Hussain's lawyers say he was just 14 in 2004 when he was burnt with cigarettes and had fingernails removed until he confessed to the killing of a child, a case that has angered rights groups and prompted mercy appeals from his family.
Hussain's hanging was postponed indefinitely, his brother, Gul Zaman, told Reuters.
Read: Shafqat Hussain's execution halted for 30 days
"We were awake all night and praying to God," Hussain's mother, Makhani Begum, told Reuters on Thursday. "There was no hope that we would ever see him alive again, but thanks to Allah, who saved my little child from this brutal punishment."
The human rights group Reprieve said an inquiry would be conducted into Hussain's age at the time of conviction and the torture he suffered before "confessing" to the crime, according to media reports.

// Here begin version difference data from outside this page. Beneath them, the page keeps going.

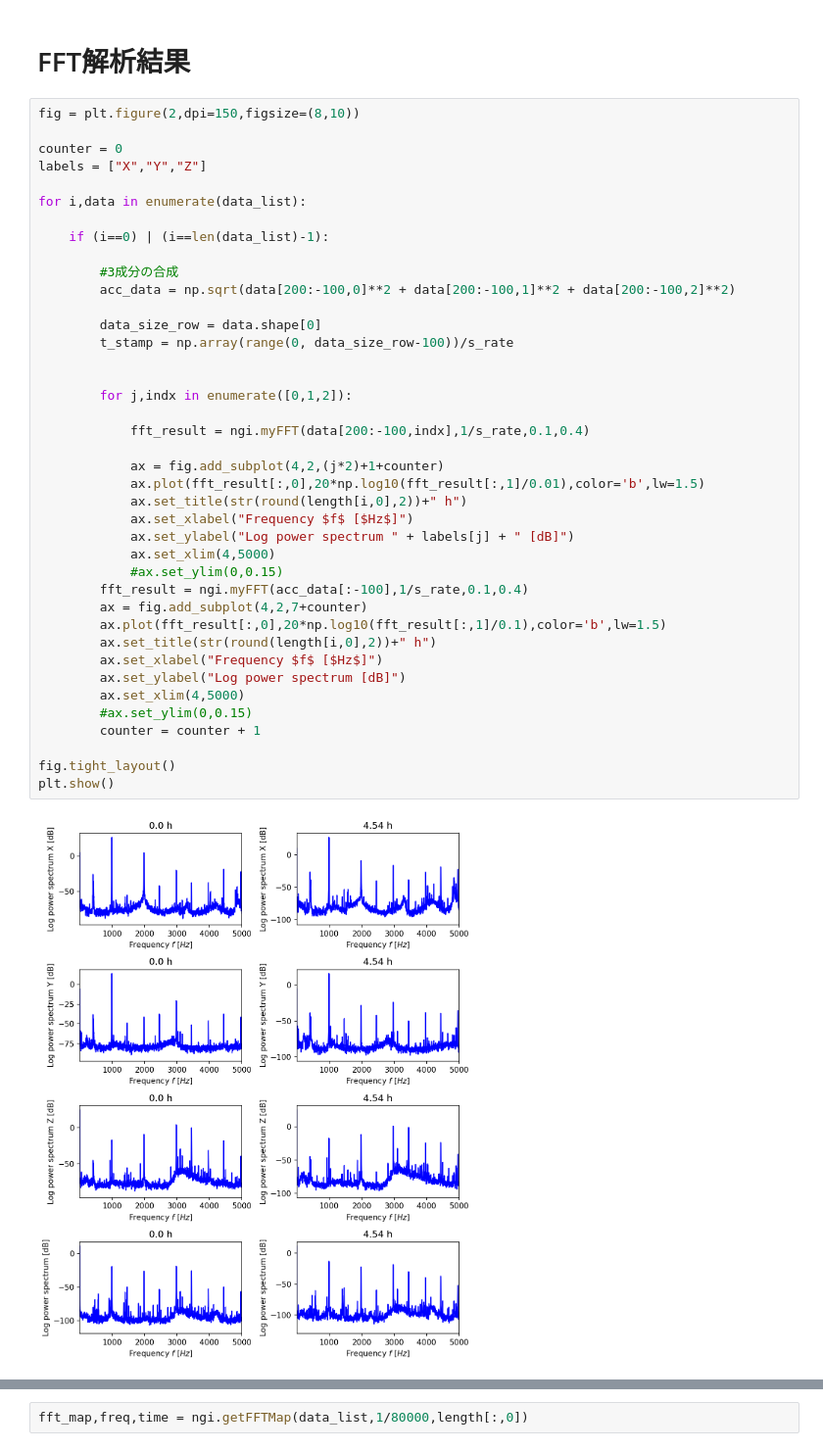
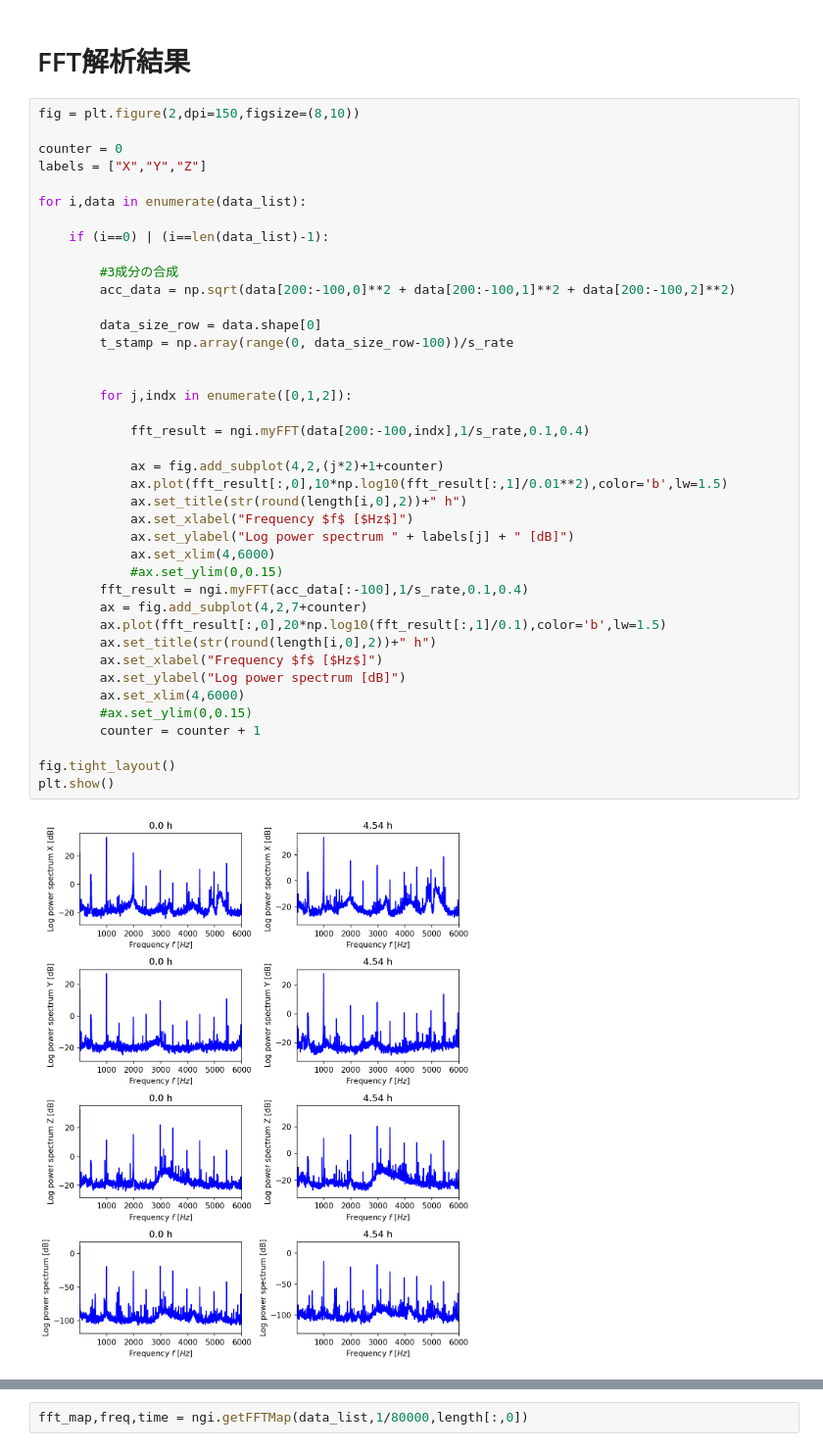
Before and after one commit to Naka-Yuhi/matome, a Jupyter notebook: acc.ipynb, the cells around one changed output, grey strips where cells are left out. Shown at 98% size. Drawn from its saved outputs; the diff is of its cells as text.

```diff
--- a/acc.ipynb
+++ b/acc.ipynb
@@ -79,34 +79,34 @@ for i,data in enumerate(data_list):
     if (i==0) | (i==len(data_list)-1):
 
         #3成分の合成
         acc_data = np.sqrt(data[200:-100,0]**2 + data[200:-100,1]**2 + data[200:-100,2]**2)
 
         data_size_row = data.shape[0]
         t_stamp = np.array(range(0, data_size_row-100))/s_rate
 
 
         for j,indx in enumerate([0,1,2]):
 
             fft_result = ngi.myFFT(data[200:-100,indx],1/s_rate,0.1,0.4)
 
             ax = fig.add_subplot(4,2,(j*2)+1+counter)
-            ax.plot(fft_result[:,0],20*np.log10(fft_result[:,1]/0.01),color='b',lw=1.5)
+            ax.plot(fft_result[:,0],10*np.log10(fft_result[:,1]/0.01**2),color='b',lw=1.5)
             ax.set_title(str(round(length[i,0],2))+" h")
             ax.set_xlabel("Frequency $f$ [$Hz$]")
             ax.set_ylabel("Log power spectrum " + labels[j] + " [dB]")
-            ax.set_xlim(4,5000)
+            ax.set_xlim(4,6000)
             #ax.set_ylim(0,0.15)
         fft_result = ngi.myFFT(acc_data[:-100],1/s_rate,0.1,0.4)
         ax = fig.add_subplot(4,2,7+counter)
         ax.plot(fft_result[:,0],20*np.log10(fft_result[:,1]/0.1),color='b',lw=1.5)
         ax.set_title(str(round(length[i,0],2))+" h")
         ax.set_xlabel("Frequency $f$ [$Hz$]")
         ax.set_ylabel("Log power spectrum [dB]")
-        ax.set_xlim(4,5000)
+        ax.set_xlim(4,6000)
         #ax.set_ylim(0,0.15)
         counter = counter + 1
 
 fig.tight_layout()
 plt.show()
 # %% [output]
-[figure, old version]
+[figure, new version]
```
Also changed, not shown: parts of 7 cells of this notebook, 2 other files.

Zaman said he was with his brother when he was prepared for execution.
Read: Pakistan's moral catastrophe -- don't execute Shafqat
"They dressed him up in white uniform for the execution," he said. "Then they asked him to write his last will. He wrote: 'I am innocent. They want to hang me for a crime I have not committed, to save others who have been freed'."
Pakistan on Wednesday hanged nine people, taking to 21 the number of executions in two days, for a tally of 48 since an unofficial moratorium on capital punishment was lifted in December. Twelve were executed on Tuesday.
The death sentence cannot be used against a defendant under 18 at the time of the crime. Testimony obtained by torture is also inadmissible.
Prime Minister Nawaz Sharif lifted the moratorium on December 17, a day after Pakistani Taliban gunmen attacked a school and killed 134 pupils and 19 adults.